Stocks ended the week modestly higher with the Dow Jones 30 Industrial average far outpacing the broader S&P500 and Nasdaq indexes. Janet Yellen addressed Congress and indicated that improvements in the U.S. economy is strengthening the case for a rate increase in December. U.S. retail sales were especially strong. U.S. stocks outperformed foreign stocks. Treasury yields continue to soar on speculation for higher growth, higher inflation and tighter monetary policy. The 10-year treasury yield has now risen in the past month from 1.738% to 2.357%. Oil prices eked out a gain but precious metals prices continued to fall. The dollar continued to rise against a basket of foreign currencies. Factset reported with 95% of S&P 500 companies reporting, 3rd quarter earnings are up 3%. I should note at this point; the rising dollar will hurt the earnings of multinational companies going forward. Domestic companies, usually smaller companies may benefit.
In the numbers this week:
- The Commerce Department reported
- Retail sales rose a seasonally adjusted 0.8% in October. September was revised up to a 1.0% gain.
- Housing starts rose a seasonally adjusted 25.5% in October to the highest pace since August 2007. However, building permits rose only 0.3% indicating growth in starts is likely to slow in coming months.
- The Federal Reserve reported that industrial production on a seasonally adjusted basis was unchanged in October. Factory output rose modestly and mining production (including oil and gas) rose at its fastest pace in 2.5 years. Utility production dropped sharply due to the warmer than normal fall weather. From a year ago, industrial production was down 0.9%.
- The U.S. Energy Information Administration reported:
- Crude oil inventories rose 5.3MM barrels.
- Gasoline inventories rose 0.7MM barrels.
- Crude oil production fell 11,000 barrels per day.
- Baker Hughes reported that oil drilling rigs rose by 19 to 471 and gas drilling rigs rose 2 to 116.
- The Labor Department reported
- Import prices rose 0.5% in October. However, from a year earlier import prices were down 0.2%. The October rise was due to imported oil prices. Excluding petroleum import prices fell 0.1% in October.
- Export prices rose 0.2% in October but were down 1.1% from a year ago.
- Producer prices were unchanged in October. Excluding volatile food, energy and trade services, producer prices were down 0.1% in October. Prices for consumer loans, hospital outpatient care and airfare all fell.
- Consumer prices rose a seasonally adjusted 0.4% in October. Excluding volatile food and energy, consumer prices rose 0.1%. Gasoline and electricity saw the largest increases.
- Initial jobless claims fell 19,000 in the prior week to a seasonally adjusted 235,000. This was the lowest number of new claims since November 1973 when the workforce was smaller. The four-week moving average of claims rose 6,500 to 253,500.
Please call us if you have any questions.

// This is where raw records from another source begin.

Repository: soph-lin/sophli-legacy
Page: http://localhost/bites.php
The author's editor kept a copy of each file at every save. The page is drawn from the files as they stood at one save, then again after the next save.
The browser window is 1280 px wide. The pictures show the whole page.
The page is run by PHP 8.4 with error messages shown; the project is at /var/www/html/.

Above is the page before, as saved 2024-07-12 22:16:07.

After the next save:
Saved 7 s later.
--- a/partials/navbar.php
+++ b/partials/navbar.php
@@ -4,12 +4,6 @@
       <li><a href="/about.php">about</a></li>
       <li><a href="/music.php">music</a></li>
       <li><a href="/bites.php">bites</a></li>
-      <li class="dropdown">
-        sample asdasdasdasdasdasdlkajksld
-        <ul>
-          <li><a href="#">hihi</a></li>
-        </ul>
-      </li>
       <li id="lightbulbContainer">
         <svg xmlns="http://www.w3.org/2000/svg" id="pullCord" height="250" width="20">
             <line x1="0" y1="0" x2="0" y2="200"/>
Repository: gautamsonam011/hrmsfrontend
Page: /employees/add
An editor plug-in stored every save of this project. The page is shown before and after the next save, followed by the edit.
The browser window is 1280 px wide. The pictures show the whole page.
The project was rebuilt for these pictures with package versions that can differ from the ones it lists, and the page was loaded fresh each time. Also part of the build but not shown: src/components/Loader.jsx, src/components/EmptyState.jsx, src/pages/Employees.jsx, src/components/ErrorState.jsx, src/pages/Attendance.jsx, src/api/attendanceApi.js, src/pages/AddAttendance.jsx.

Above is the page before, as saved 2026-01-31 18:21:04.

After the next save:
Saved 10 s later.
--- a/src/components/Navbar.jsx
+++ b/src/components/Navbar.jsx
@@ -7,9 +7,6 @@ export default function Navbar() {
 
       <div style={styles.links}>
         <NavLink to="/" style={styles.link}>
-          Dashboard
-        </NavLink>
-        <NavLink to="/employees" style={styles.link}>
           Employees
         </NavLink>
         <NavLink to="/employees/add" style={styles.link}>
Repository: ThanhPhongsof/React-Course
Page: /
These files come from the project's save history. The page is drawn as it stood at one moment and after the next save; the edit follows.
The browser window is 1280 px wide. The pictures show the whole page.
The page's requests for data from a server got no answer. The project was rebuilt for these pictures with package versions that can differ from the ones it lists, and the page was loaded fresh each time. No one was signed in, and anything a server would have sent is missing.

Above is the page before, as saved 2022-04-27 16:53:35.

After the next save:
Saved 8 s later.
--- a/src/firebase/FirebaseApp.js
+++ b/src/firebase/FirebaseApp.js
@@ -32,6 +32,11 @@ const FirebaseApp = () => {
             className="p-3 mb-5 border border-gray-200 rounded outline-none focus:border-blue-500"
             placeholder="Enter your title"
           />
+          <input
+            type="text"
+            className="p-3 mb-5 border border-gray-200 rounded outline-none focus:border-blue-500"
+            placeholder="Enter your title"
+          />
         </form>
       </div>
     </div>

Loren C. Rex, CFP®, AIF®, MA Erik Smith
Generations Financial Planning & Wealth Management 269-441-4143
77 E. Michigan Ave, Suite 140
Battle Creek, MI 49017
Carrie Fuce, Assistant 269-441-4091
Toll Free: 800-513-8180
Visit our Website: www.genfinplan.com
Registered Representative of and securities offered through Cambridge Investment Research, Inc., a Broker/Dealer, Member FINRA/SIPC. Investment Advisor Representative, Cambridge Investment Research Advisors, Inc., a Registered Investment Advisor. Cambridge and Generations Financial Planning & Wealth Management are separate companies and are not affiliated.
These are the opinions of Loren Rex and Erik Smith and are not necessarily those of Cambridge, are for informational purposes only, and should not be construed or acted upon as individualized investment advice.